Recently a reader, Imran, posted a comment asking for clarification on concepts such as project life cycle, project phases and project management process groups. After reading his comments, I realized that many others might be having similar doubts and it would be more appropriate to address his questions through a separate blog post rather than responding through comments. In this article, I’m trying to explain 5 key concepts by drawing an analogy between products and human beings. I hope you’ll find it interesting and useful.
Product Life Cycle
If we think of a human being as a product, then the entire life of the human being from the time it’s conceptualized (or conceived) to its death can be considered as its product life cycle.
As every human being has only one life (unless you believe in life after death), every product has one life cycle.
The phases of human life such as prenatal, child, adolescence, adult and death can be considered as product phases. Product phases are generally sequential and non-overlapping, though you may see some adults behaving like children :).
Project Life Cycle
Schooling, college education and work life can be considered as projects. There’s only one project life cycle for every project.
For a schooling project, each year (grade) of school can be considered as a project phase. In a schooling project, the phases are (usually) sequential, but in real world projects, the project phases can overlap.
Project Management Process Groups

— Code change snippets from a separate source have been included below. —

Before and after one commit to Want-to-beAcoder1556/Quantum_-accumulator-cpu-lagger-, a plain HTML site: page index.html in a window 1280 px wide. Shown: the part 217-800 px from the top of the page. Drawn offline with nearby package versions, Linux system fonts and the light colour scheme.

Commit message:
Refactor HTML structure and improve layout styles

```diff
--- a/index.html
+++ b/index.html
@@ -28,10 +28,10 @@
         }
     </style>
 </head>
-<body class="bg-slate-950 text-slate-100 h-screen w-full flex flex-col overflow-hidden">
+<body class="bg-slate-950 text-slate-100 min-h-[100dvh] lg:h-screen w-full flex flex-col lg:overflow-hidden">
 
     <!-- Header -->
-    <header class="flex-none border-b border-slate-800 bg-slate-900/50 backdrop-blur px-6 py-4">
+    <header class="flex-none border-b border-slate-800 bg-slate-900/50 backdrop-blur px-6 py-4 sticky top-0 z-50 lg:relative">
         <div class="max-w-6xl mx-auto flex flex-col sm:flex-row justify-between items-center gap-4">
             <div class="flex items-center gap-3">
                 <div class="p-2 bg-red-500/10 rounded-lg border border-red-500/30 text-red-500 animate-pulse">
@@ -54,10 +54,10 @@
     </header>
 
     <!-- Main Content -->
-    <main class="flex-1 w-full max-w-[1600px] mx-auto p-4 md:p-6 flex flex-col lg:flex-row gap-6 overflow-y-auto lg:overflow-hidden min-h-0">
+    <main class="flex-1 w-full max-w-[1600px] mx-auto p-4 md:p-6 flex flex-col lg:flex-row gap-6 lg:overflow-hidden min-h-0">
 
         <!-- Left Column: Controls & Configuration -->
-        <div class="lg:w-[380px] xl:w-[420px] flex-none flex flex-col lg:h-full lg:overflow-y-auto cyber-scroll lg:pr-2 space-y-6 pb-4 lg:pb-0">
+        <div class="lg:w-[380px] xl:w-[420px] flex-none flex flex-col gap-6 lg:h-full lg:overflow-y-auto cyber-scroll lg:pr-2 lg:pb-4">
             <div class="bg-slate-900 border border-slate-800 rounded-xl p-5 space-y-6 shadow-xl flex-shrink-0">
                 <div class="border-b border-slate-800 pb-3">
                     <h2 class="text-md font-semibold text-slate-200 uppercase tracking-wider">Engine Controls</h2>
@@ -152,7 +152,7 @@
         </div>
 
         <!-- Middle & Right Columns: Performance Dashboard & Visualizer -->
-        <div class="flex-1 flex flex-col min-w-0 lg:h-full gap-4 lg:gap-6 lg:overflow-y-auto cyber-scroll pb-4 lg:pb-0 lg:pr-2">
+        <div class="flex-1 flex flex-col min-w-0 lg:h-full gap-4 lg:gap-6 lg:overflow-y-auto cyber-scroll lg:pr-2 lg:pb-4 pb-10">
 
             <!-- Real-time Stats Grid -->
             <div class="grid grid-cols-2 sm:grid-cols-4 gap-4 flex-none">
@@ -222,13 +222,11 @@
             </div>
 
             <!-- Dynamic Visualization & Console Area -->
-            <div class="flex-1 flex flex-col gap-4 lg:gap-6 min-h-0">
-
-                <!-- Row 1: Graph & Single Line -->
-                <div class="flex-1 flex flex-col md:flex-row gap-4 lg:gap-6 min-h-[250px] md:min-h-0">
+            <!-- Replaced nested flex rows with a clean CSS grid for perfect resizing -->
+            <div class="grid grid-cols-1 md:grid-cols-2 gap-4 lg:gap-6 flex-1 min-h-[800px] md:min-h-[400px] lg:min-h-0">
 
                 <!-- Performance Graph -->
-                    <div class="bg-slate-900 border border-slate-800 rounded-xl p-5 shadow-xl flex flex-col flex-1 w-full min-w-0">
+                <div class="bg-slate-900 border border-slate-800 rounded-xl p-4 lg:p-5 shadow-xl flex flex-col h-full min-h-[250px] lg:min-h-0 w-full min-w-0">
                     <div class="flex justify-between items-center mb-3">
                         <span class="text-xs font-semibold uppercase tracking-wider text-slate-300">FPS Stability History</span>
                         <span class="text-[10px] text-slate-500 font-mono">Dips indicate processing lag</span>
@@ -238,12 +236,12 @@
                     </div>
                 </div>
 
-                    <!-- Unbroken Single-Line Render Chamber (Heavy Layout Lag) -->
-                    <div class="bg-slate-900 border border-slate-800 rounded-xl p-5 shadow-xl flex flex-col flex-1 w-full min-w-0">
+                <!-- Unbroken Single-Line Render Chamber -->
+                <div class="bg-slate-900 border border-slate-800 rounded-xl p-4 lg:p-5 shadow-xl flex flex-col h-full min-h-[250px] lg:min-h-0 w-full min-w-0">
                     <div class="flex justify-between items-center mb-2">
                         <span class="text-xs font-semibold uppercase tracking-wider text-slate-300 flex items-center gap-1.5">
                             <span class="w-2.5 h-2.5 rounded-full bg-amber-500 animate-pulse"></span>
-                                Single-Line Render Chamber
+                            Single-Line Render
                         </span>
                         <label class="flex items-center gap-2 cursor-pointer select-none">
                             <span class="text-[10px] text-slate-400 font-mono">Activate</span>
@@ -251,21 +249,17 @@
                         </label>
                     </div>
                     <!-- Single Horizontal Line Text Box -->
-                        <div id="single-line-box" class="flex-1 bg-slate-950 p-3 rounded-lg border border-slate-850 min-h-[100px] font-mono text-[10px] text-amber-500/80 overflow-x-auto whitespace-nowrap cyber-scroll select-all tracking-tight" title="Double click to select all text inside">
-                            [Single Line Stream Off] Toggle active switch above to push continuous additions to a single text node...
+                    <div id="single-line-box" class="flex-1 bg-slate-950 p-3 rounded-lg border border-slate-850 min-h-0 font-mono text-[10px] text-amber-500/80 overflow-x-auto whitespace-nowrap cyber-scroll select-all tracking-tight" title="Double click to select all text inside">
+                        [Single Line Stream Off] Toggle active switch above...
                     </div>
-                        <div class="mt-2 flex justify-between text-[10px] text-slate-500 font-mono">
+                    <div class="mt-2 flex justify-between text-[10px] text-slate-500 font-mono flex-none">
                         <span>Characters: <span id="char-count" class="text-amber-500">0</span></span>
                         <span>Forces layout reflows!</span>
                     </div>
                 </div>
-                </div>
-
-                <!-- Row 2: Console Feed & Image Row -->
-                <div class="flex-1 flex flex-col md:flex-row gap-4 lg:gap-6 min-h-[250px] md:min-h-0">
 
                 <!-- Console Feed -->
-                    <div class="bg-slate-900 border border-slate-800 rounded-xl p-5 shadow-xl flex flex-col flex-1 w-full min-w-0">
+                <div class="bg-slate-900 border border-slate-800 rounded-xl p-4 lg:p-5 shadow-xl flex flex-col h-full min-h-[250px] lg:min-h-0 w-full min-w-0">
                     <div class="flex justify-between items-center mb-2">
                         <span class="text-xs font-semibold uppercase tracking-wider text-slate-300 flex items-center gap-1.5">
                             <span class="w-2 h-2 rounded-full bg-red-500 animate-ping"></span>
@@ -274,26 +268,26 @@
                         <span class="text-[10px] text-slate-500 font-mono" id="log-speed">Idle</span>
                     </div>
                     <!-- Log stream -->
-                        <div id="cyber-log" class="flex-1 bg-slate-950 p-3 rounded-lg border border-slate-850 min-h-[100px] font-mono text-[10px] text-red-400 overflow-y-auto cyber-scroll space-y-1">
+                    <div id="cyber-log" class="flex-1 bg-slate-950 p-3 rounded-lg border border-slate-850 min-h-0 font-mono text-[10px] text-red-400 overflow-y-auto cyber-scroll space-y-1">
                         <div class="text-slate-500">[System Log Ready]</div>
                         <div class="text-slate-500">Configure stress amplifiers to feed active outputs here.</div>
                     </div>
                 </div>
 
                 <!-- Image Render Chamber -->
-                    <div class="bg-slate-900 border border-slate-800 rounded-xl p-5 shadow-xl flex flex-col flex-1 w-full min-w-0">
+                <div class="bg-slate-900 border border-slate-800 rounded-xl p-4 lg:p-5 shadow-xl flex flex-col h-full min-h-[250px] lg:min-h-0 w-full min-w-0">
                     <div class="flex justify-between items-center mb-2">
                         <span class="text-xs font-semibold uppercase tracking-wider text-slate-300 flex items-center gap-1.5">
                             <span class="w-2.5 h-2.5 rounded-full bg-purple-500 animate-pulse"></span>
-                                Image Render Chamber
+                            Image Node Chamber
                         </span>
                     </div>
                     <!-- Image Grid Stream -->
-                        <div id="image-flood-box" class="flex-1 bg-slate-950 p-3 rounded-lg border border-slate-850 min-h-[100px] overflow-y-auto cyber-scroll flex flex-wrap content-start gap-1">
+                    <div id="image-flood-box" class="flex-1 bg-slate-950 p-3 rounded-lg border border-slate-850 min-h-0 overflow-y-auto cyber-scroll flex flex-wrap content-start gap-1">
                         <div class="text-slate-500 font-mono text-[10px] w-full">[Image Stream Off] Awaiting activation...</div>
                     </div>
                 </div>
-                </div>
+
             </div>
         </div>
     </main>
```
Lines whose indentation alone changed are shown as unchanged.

Before you enter a new grade, you or your parents (sponsors) identify the need to continue your education, and enroll you into the next grade (initiating). Various aspects (finances, uniforms, books, tuitions, boarding etc.) of your schooling are planned (planning). You attend classes (executing) and teachers evaluate and monitor your progress throughout the year and corrective actions are taken if required (monitoring and controlling). At the end of the year, you take the final exams, get your grades and celebrate (closing).
Usually, each of the 5 project management process groups are repeated for each phase of the project.
I hope this short article helps you get a gist of these common, but often confusing project management concepts. Your comments and suggestions are welcome as usual.